Down in Buffalo, sports station WGR was actually embracing the entire Tank Nation vibe.
At one point, host Kevin Sylvester and ex-Sabre Andrew Peters were breaking down the remaining schedules of the 28th and 29th-place teams -- Arizona and Edmonton respectively -- in a quest to find out which games would be winnable for both those squads, thereby creating potential separation in the standings for the 30th-place Sabres.
Meanwhile, up in Toronto, TSN Radio was billing the underwhelming Sabres-Leafs matchup as The McDavid Cup. Enough said.
When the Leafs and Sabres actually stepped onto the ice, Buffalo found itself in the basement of the league standings -- four points behind Edmonton, seven back of Arizona and 15 below 27th-place Toronto. If his Sabres maintain their current position by the end of the season, they’ll have a 20% chance of winning the draft lottery and landing the first overall pick.
In Murray’s mind, that should be 100%. And he’s on record as feeling that way long before his Sabres were the bottom feeders of the NHL.
“I was one of the guys -- maybe the only guy -- who voted against the lottery at the GM’s meetings last year,” Murray revealed. “I feel the worst team should get the top pick in order to have the best chance to improve.
“Having said that, we’ll pick where we’ll pick depending on the lottery. We understand that. That’s why we’re not just scouting two guys.”
Of course, if his team finishes in the basement, he’ll guarantee himself one of those two aforementioned players, McDavid or Eichel. Even if the 30th-place squad does not win the lottery, they will still pick second overall.

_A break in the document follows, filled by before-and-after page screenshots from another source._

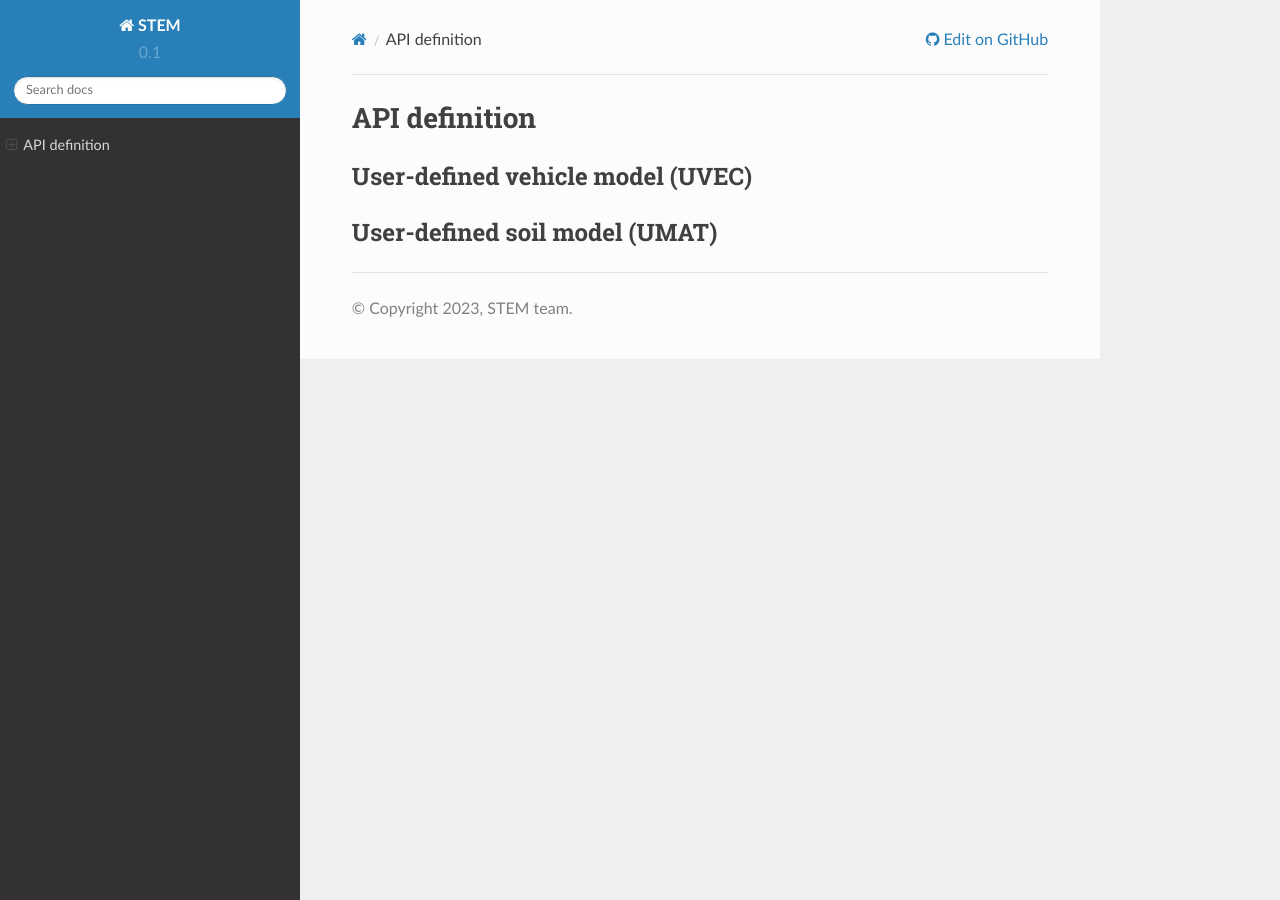
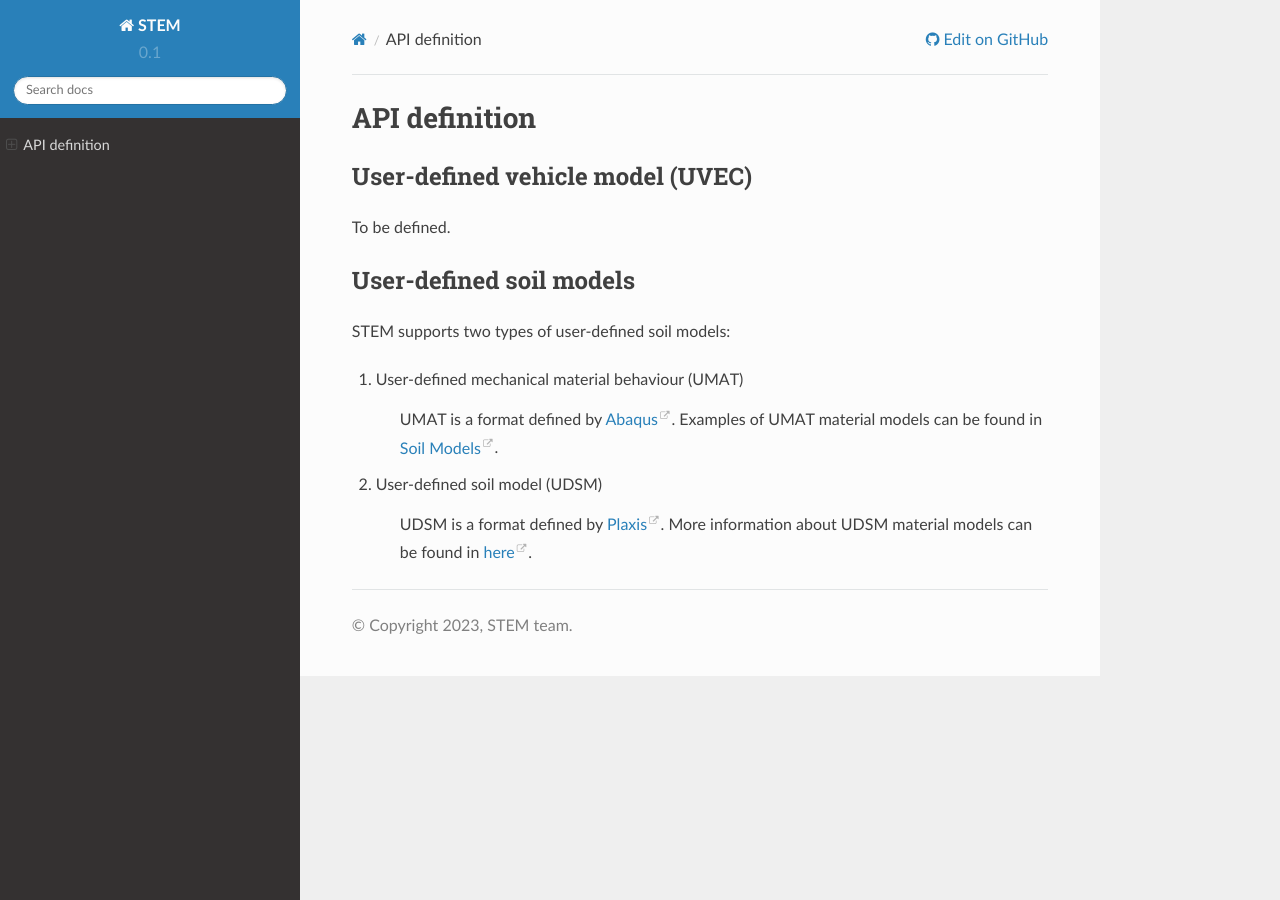
Before and after one commit to StemVibrations/STEM, a Sphinx documentation site: the page built from docs/API_definition.rst, in a window 1280 px wide. Built offline with Sphinx 7.4.7 and the Read the Docs theme 2.0.0, drawn with Linux system fonts in a browser that asks for light colours.

Commit message:
edited API definitions

```diff
--- a/docs/API_definition.rst
+++ b/docs/API_definition.rst
@@ -4,8 +4,19 @@ API definition
 .. _uvec:
 User-defined vehicle model (UVEC)
 ---------------------------------
-
+To be defined.
 
 .. _umat:
-User-defined soil model (UMAT)
-------------------------------
+User-defined soil models
+------------------------
+STEM supports two types of user-defined soil models:
+
+#. User-defined mechanical material behaviour (UMAT)
+
+    UMAT is a format defined by `Abaqus <https://www.simuleon.com/simulia-abaqus/>`_.
+    Examples of UMAT material models can be found in `Soil Models <https://soilmodels.com>`_.
+
+#. User-defined soil model (UDSM)
+
+    UDSM is a format defined by `Plaxis <https://www.bentley.com/software/plaxis-3d/>`_.
+    More information about UDSM material models can be found in `here <https://communities.bentley.com/products/geotech-analysis/w/wiki/45468/creating-user-defined-soil-models>`_.
```
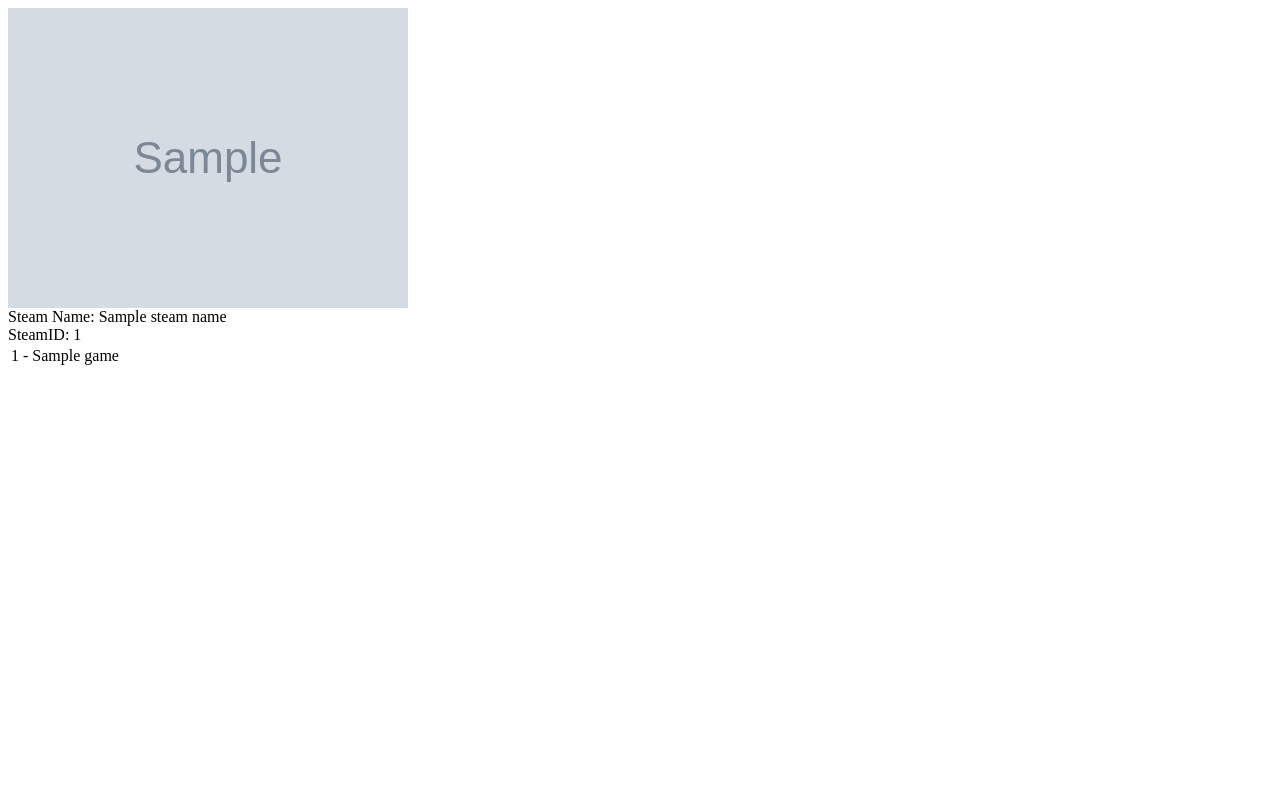
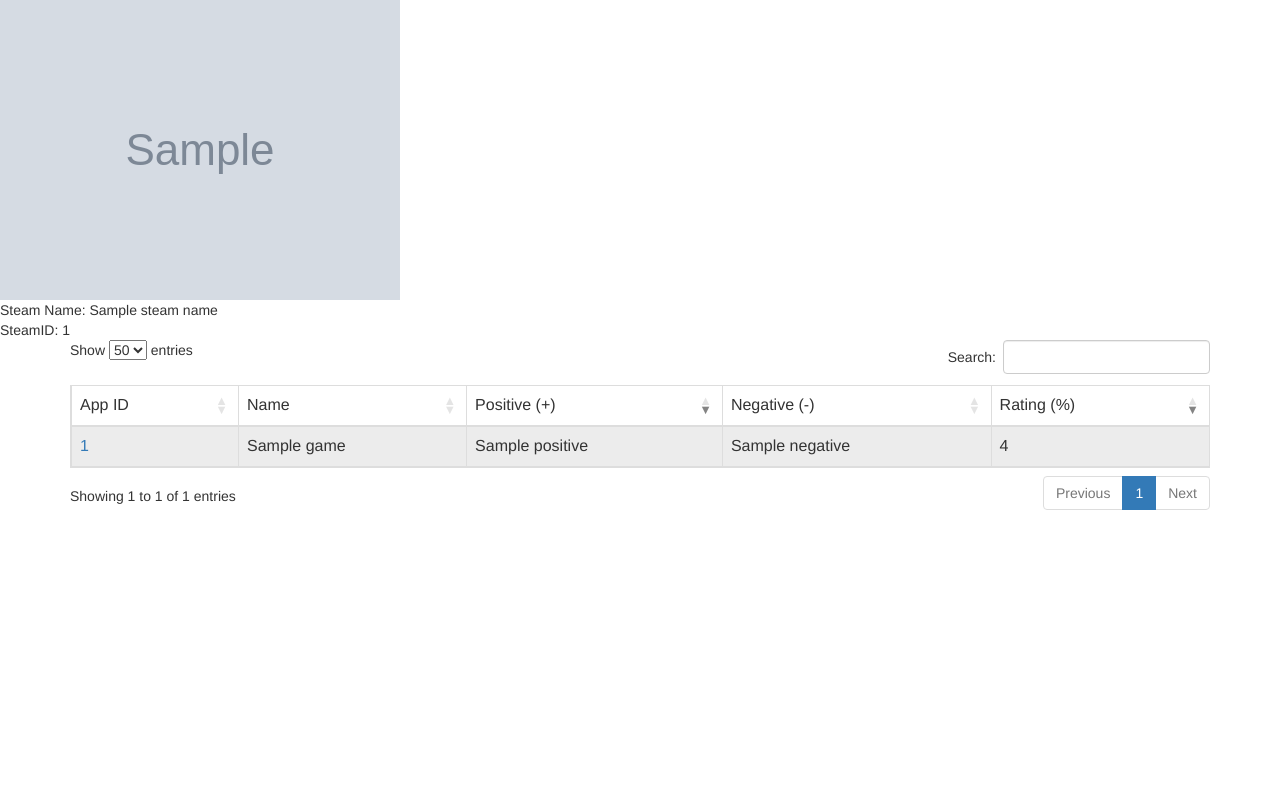
Before and after one commit to casperchia/steamGameRatings2, a Django app: template SGRapp/templates/SGRapp/results.html in a window 1280 px wide. Run offline with Django 3.2, Linux system fonts and the light colour scheme; the template is opened without the code that fills it: most values are stand-ins (such as "Sample title", 1, 10 or a date in 2020); grey boxes marked "Sample" are stand-in pictures; some libraries are stand-ins or nearby versions.

Commit message:
Add nice table features to game list

```diff
--- a/SGRapp/templates/SGRapp/index.html
+++ b/SGRapp/templates/SGRapp/index.html
@@ -8,7 +8,3 @@ Welcome to the SGR App!
 </select>
 <input type="submit" value="Enter">
 </form>
-
-{% for game in games_list %}
-    <p>{{ game.name }}</p>
-{% endfor %}
--- a/SGRapp/templates/SGRapp/results.html
+++ b/SGRapp/templates/SGRapp/results.html
@@ -1,3 +1,32 @@
+<html>
+<head>
+<meta http-equiv="Content-Type" content="text/html; charset=UTF-8">
+<title>Steam Game Ratings</title>
+
+<!-- DataTables CSS -->
+<!-- <link rel="stylesheet" type="text/css" href="//cdn.datatables.net/1.10.7/css/jquery.dataTables.css"> -->
+<link rel="stylesheet" type="text/css" href="//netdna.bootstrapcdn.com/bootstrap/3.0.3/css/bootstrap.min.css">
+<link rel="stylesheet" type="text/css" href="//cdn.datatables.net/plug-ins/1.10.7/integration/bootstrap/3/dataTables.bootstrap.css">
+
+<!-- jQuery -->
+<script type="text/javascript" charset="utf8" src="//code.jquery.com/jquery-1.10.2.min.js"></script>
+
+<!-- DataTables -->
+<script type="text/javascript" charset="utf8" src="//cdn.datatables.net/1.10.7/js/jquery.dataTables.js"></script>
+<script type="text/javascript" charset="utf8" src="//cdn.datatables.net/plug-ins/1.10.7/integration/bootstrap/3/dataTables.bootstrap.js"></script>
+
+<script type="text/javascript" charset="utf-8">
+$(document).ready( function () {
+    $('#gamesTable').DataTable( {
+        "pageLength": 50,
+        "lengthMenu": [ [10, 25, 50, -1], [10, 25, 50, "All"] ],
+        "order": [[4, 'desc'], [2, 'desc']]
+    } );
+} );
+</script>
+
+</head>
+<body>
     {% if avatarImg %}
         <img src="{{ avatarImg }}" />
     {% endif %}
@@ -6,10 +35,33 @@ Steam Name: {{ steamName }}
     <br>
     SteamID: {{ steamId }}
 
-<table>
+
+
+    <div class="container">
+    <table id="gamesTable" class="table table-striped table-bordered" cellspacing="0" width="100%">
+        <thead>
+            <tr>
+                <td>App ID</td>
+                <td>Name</td>
+                <td>Positive (+)</td>
+                <td>Negative (-)</td>
+                <td>Rating (%)</td>
+            </tr>
+        </thead>
+        <tbody>
             {% for game in games %}
-    <tr><td>
-    {{ forloop.counter }} - {{ game.name }}
-    </td></tr>
+                <tr>
+                    <td><a href="http://store.steampowered.com/app/{{ game.appid }}">{{ game.appid }}</a></td>
+                    <td>{{ game.name }}</td>
+                    <td>{{ game.positive }}</td>
+                    <td>{{ game.negative }}</td>
+                    <td>{{ game.rating }}</td>
+                </tr>
             {% endfor %}
+        </tbody>
     </table>
+    </div>
+
+
+</body>
+</html>
```
Lines whose indentation alone changed are shown as unchanged.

And, given the alterations to the format yet again for the 2016 draft, Murray is prepared to make the best of the situation.
“Selfishly, for the Buffalo Sabres, the first three picks (in ‘16) will be part of the lottery as opposed to just the first pick,” Murray said. “We’re not going to be a Stanley Cup contender next year but I hope we’re on the way up while still having a chance to win the lottery.
“In a perfect world, I think I’d still support the worst team getting the first pick, though.”
No matter which way he expects to explain it, there are plenty of critics claiming Murray is doing nothing more than spin doctoring. Specifically, they wag accusing fingers at his decision to ship out goalies Michal Neuvirth and Jhonas Enroth in separate deals that netted Chad Johnson and Anders Lindback, two netminders who have struggled all season.
If you can’t stop the puck, you won’t win. And in the race for McEichel, isn’t that the goal?
In response to those allegations, Murray argues that both goalies he traded away were on expiring contracts. And since they were not in his long-term plans, why not deal them?
“No, they weren’t,” he said. “And let’s face it. We’re in 30th place. This is a complete rebuild, not a retool. You have to acquire assets for guys whose contracts were coming up and could leave. And that’s what I tried to do here.
“Neuvirth, when he got the starting job, played very well for us. But’s he’s a UFA too.
“It would be a dereliction of my job on my part if I didn’t try to get something back. Sure, they’re mostly picks but picks are very valuable to me.”
In the end, one man’s “rebuild” is another man’s “tank job.”
But as long as the suits running the league don’t have issues with what Tim Murray is doing, why would Tim Murray himself?